[Stored records]
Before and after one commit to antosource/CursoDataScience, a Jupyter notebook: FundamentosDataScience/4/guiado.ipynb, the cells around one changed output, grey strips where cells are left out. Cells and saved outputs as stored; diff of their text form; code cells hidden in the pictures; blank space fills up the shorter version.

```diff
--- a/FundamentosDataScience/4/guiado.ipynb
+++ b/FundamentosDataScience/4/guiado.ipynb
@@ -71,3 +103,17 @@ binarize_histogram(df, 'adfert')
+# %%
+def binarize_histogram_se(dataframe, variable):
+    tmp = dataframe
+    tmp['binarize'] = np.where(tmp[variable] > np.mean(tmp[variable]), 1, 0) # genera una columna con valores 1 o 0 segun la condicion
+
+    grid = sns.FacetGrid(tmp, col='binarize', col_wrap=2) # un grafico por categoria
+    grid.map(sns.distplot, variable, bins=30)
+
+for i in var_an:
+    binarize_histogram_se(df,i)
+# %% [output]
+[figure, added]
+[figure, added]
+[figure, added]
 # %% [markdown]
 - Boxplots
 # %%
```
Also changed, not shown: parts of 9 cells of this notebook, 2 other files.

...

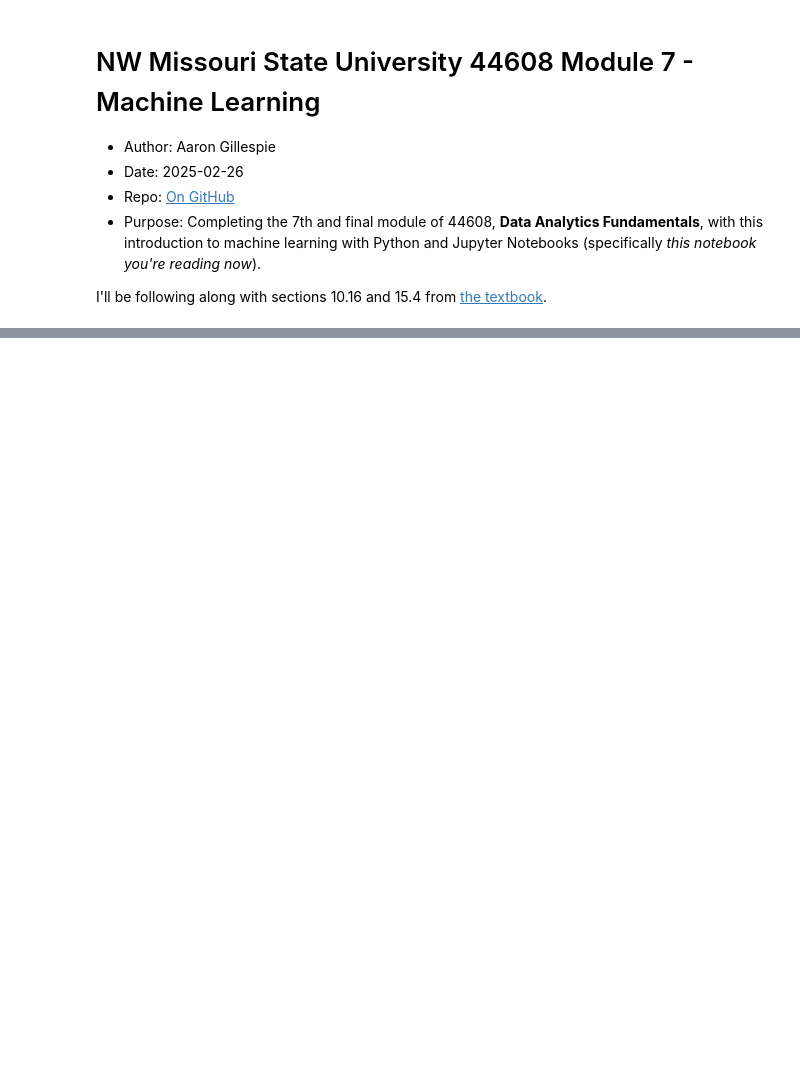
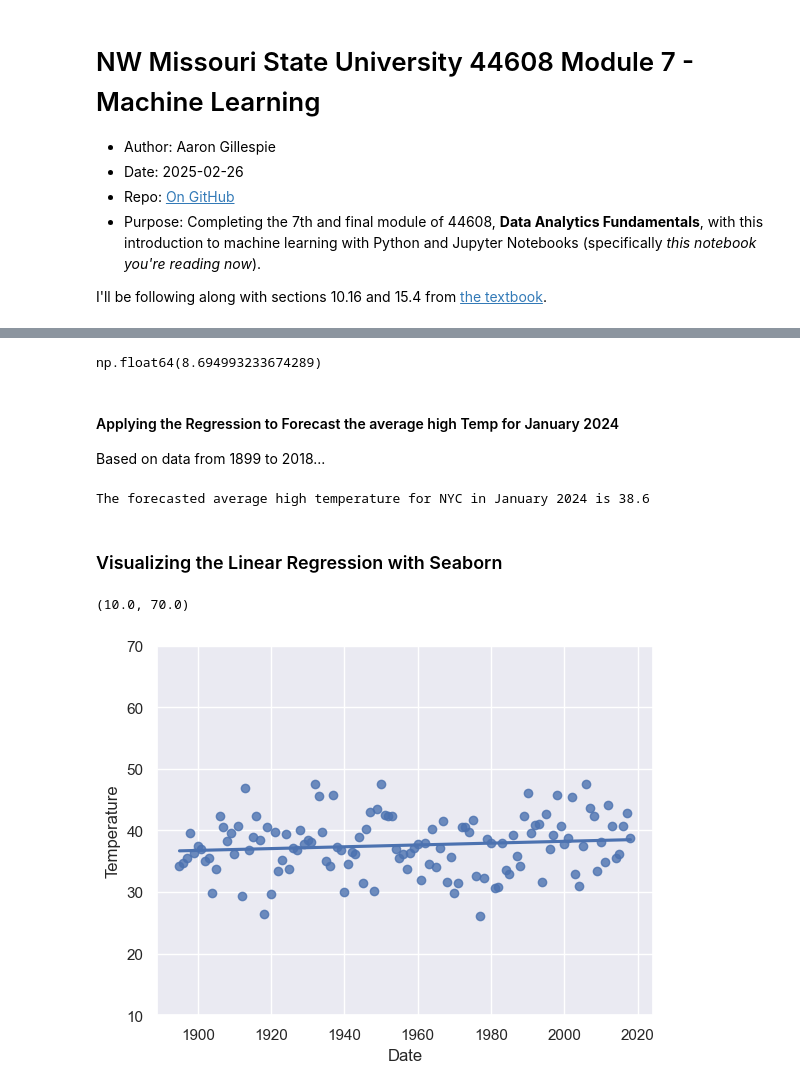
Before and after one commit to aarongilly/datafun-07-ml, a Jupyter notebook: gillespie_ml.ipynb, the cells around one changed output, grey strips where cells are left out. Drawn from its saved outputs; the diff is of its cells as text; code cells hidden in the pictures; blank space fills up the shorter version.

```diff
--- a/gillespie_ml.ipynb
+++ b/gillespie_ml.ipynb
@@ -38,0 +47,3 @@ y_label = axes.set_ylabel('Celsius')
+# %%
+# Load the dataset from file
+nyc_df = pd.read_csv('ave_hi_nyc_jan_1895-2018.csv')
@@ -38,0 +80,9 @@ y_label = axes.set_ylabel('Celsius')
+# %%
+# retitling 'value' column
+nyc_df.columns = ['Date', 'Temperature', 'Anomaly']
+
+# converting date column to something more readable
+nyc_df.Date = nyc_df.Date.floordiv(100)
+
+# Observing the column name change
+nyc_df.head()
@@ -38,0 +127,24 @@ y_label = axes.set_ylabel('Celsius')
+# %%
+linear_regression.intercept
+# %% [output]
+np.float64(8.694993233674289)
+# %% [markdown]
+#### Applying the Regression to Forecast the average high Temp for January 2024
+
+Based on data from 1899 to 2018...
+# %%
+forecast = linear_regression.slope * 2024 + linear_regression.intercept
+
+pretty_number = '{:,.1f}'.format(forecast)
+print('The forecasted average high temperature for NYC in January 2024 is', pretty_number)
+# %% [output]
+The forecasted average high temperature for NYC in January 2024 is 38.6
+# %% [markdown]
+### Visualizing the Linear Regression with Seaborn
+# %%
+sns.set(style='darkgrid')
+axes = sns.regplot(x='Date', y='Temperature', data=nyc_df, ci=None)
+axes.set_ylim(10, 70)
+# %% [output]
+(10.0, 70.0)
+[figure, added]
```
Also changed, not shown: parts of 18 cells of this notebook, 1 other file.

## Activity
What lines in the data above contain the word "forecasted"? Show them all.

## Exercise response
+print('The forecasted average high temperature for NYC in January 2024 is', pretty_number)
+The forecasted average high temperature for NYC in January 2024 is 38.6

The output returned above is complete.